All of the data that follows is to be written out exactly, with images excluded.

-- Material for the task --
..............................

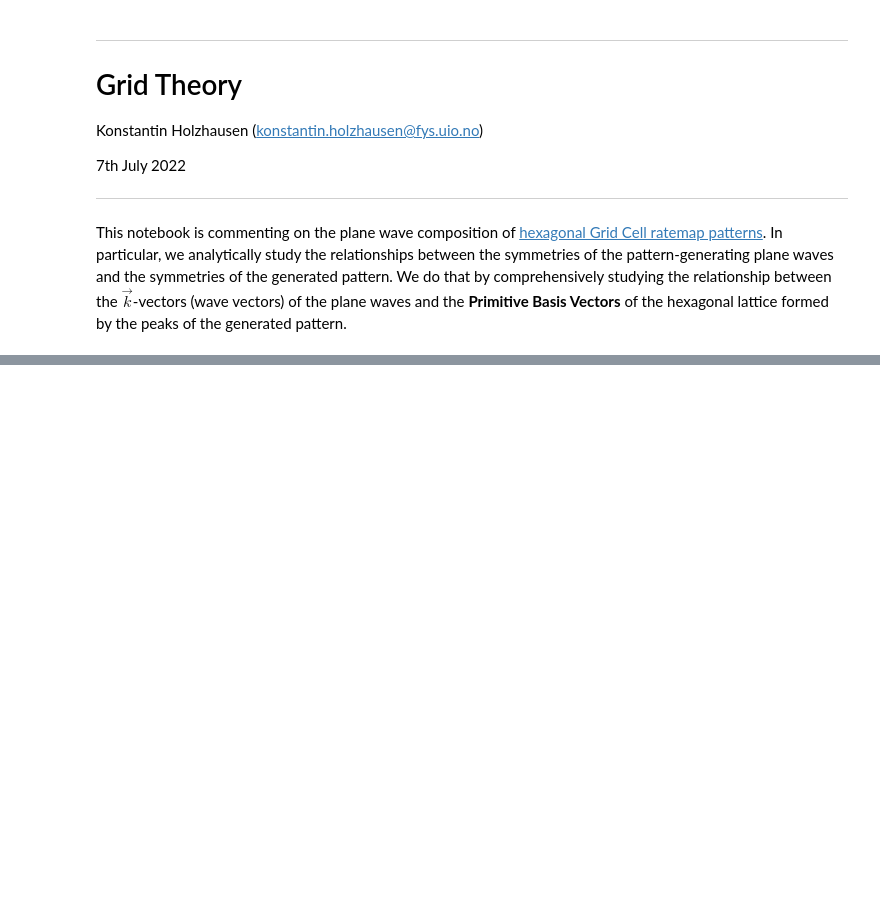
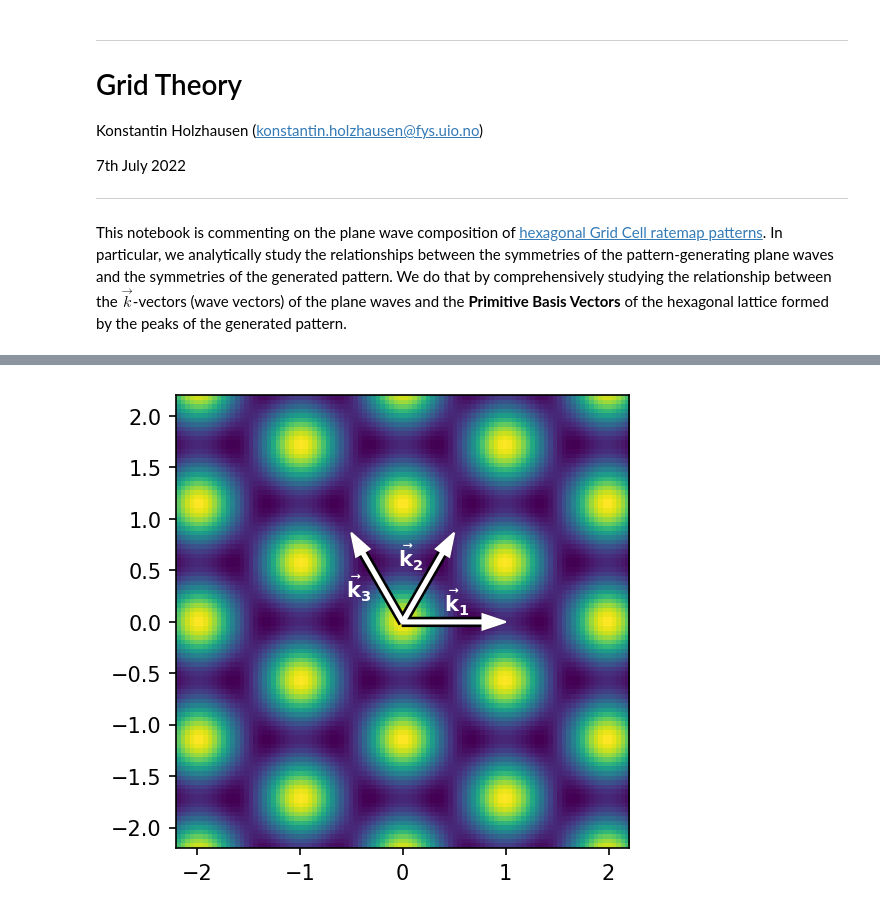
Before and after one commit to bioAI-Oslo/CI-grid-cells, a Jupyter notebook: Grid-Theory.ipynb, the cells around one changed output, grey strips where cells are left out. Cells and saved outputs as stored; diff of their text form; code cells hidden in the pictures; blank space fills up the shorter version.

```diff
--- a/Grid-Theory.ipynb
+++ b/Grid-Theory.ipynb
@@ -59,0 +290,92 @@ array([[-7.        , -4.33012702],
+# %%
+# define k vectors of planar waves
+k_1 = np.array([1.0, 0.0])
+k_2 = rot60 @ k_1
+k_3 = rot60 @ k_2
+ks = np.array([k_1, k_2, k_3])
+
+def Phi(r, ks, f=1.0, rho=np.array([0.0, 0.0])):
+    res = 0.0
+    for k in ks:
+        res += np.cos(2*np.pi*f*(r - rho) @ k)
+    return res
+# %%
+# plot synthetic grid cells
+min_val = -2.2
+max_val = 2.2
+res = 100
+
+x_gc = np.linspace(min_val, max_val, num=res)
+y_gc = np.linspace(min_val, max_val, num=res)
+
+xv_gc, yv_gc = np.meshgrid(x_gc, y_gc)
+rv_gc = np.stack([xv_gc, yv_gc], axis=-1)
+
+phi_vals = Phi(rv_gc, ks)
+
+fig, ax = plt.subplots(figsize=(4., 4.), dpi=150)
+ax.imshow(phi_vals, extent=[min_val, max_val, min_val, max_val], alpha=1., zorder=0)
+# plot k=vectors
+# k_1
+ax.arrow(*O.T,
+         *k_1.T,
+         color="white",
+         width=0.03,
+         head_width=.15,
+         length_includes_head=True,
+         label=r"a_1",
+         zorder=2.,
+        )
+ax.arrow(*O.T,
+         *k_1.T,
+         color="black",
+         width=0.08,
+         head_width=.15,
+         length_includes_head=True,
+         label=r"a_1",
+         zorder=1.,
+        )
+ax.text(*(k_1 / 2. + np.array([-0.1, 0.1])).T, r"$\mathbf{\vec{k}_1}$", color='white')
+# k_2
+ax.arrow(*O.T,
+         *k_2.T,
+         color="white",
+         width=0.03,
+         head_width=.15,
+         length_includes_head=True,
+         label=r"a_1",
+         zorder=2.,
+        )
+ax.arrow(*O.T,
+         *k_2.T,
+         color="black",
+         width=0.08,
+         head_width=.15,
+         length_includes_head=True,
+         label=r"a_1",
+         zorder=1.,
+        )
+ax.text(*(k_2 / 2. + np.array([-0.3, +0.1])).T, r"$\mathbf{\vec{k}_2}$", color='white')
+# k_3
+ax.arrow(*O.T,
+         *k_3.T,
+         color="white",
+         width=0.03,
+         head_width=.15,
+         length_includes_head=True,
+         label=r"a_1",
+         zorder=2.,
+        )
+ax.arrow(*O.T,
+         *k_3.T,
+         color="black",
+         width=0.08,
+         head_width=.15,
+         length_includes_head=True,
+         label=r"a_1",
+         zorder=1.,
+        )
+ax.text(*(k_3 / 2. + np.array([-0.3, -0.2])).T, r"$\mathbf{\vec{k}_3}$", color='white')
+plt.show()
+# %% [output]
+[figure, added]
```
Also changed, not shown: parts of 14 cells of this notebook.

..............................

-- Reply --
Before and after one commit to bioAI-Oslo/CI-grid-cells, a Jupyter notebook: Grid-Theory.ipynb, the cells around one changed output, grey strips where cells are left out. Cells and saved outputs as stored; diff of their text form; code cells hidden in the pictures; blank space fills up the shorter version.

```diff
--- a/Grid-Theory.ipynb
+++ b/Grid-Theory.ipynb
@@ -59,0 +290,92 @@ array([[-7.        , -4.33012702],
+# %%
+# define k vectors of planar waves
+k_1 = np.array([1.0, 0.0])
+k_2 = rot60 @ k_1
+k_3 = rot60 @ k_2
+ks = np.array([k_1, k_2, k_3])
+
+def Phi(r, ks, f=1.0, rho=np.array([0.0, 0.0])):
+    res = 0.0
+    for k in ks:
+        res += np.cos(2*np.pi*f*(r - rho) @ k)
+    return res
+# %%
+# plot synthetic grid cells
+min_val = -2.2
+max_val = 2.2
+res = 100
+
+x_gc = np.linspace(min_val, max_val, num=res)
+y_gc = np.linspace(min_val, max_val, num=res)
+
+xv_gc, yv_gc = np.meshgrid(x_gc, y_gc)
+rv_gc = np.stack([xv_gc, yv_gc], axis=-1)
+
+phi_vals = Phi(rv_gc, ks)
+
+fig, ax = plt.subplots(figsize=(4., 4.), dpi=150)
+ax.imshow(phi_vals, extent=[min_val, max_val, min_val, max_val], alpha=1., zorder=0)
+# plot k=vectors
+# k_1
+ax.arrow(*O.T,
+         *k_1.T,
+         color="white",
+         width=0.03,
+         head_width=.15,
+         length_includes_head=True,
+         label=r"a_1",
+         zorder=2.,
+        )
+ax.arrow(*O.T,
+         *k_1.T,
+         color="black",
+         width=0.08,
+         head_width=.15,
+         length_includes_head=True,
+         label=r"a_1",
+         zorder=1.,
+        )
+ax.text(*(k_1 / 2. + np.array([-0.1, 0.1])).T, r"$\mathbf{\vec{k}_1}$", color='white')
+# k_2
+ax.arrow(*O.T,
+         *k_2.T,
+         color="white",
+         width=0.03,
+         head_width=.15,
+         length_includes_head=True,
+         label=r"a_1",
+         zorder=2.,
+        )
+ax.arrow(*O.T,
+         *k_2.T,
+         color="black",
+         width=0.08,
+         head_width=.15,
+         length_includes_head=True,
+         label=r"a_1",
+         zorder=1.,
+        )
+ax.text(*(k_2 / 2. + np.array([-0.3, +0.1])).T, r"$\mathbf{\vec{k}_2}$", color='white')
+# k_3
+ax.arrow(*O.T,
+         *k_3.T,
+         color="white",
+         width=0.03,
+         head_width=.15,
+         length_includes_head=True,
+         label=r"a_1",
+         zorder=2.,
+        )
+ax.arrow(*O.T,
+         *k_3.T,
+         color="black",
+         width=0.08,
+         head_width=.15,
+         length_includes_head=True,
+         label=r"a_1",
+         zorder=1.,
+        )
+ax.text(*(k_3 / 2. + np.array([-0.3, -0.2])).T, r"$\mathbf{\vec{k}_3}$", color='white')
+plt.show()
+# %% [output]
+[figure, added]
```
Also changed, not shown: parts of 14 cells of this notebook.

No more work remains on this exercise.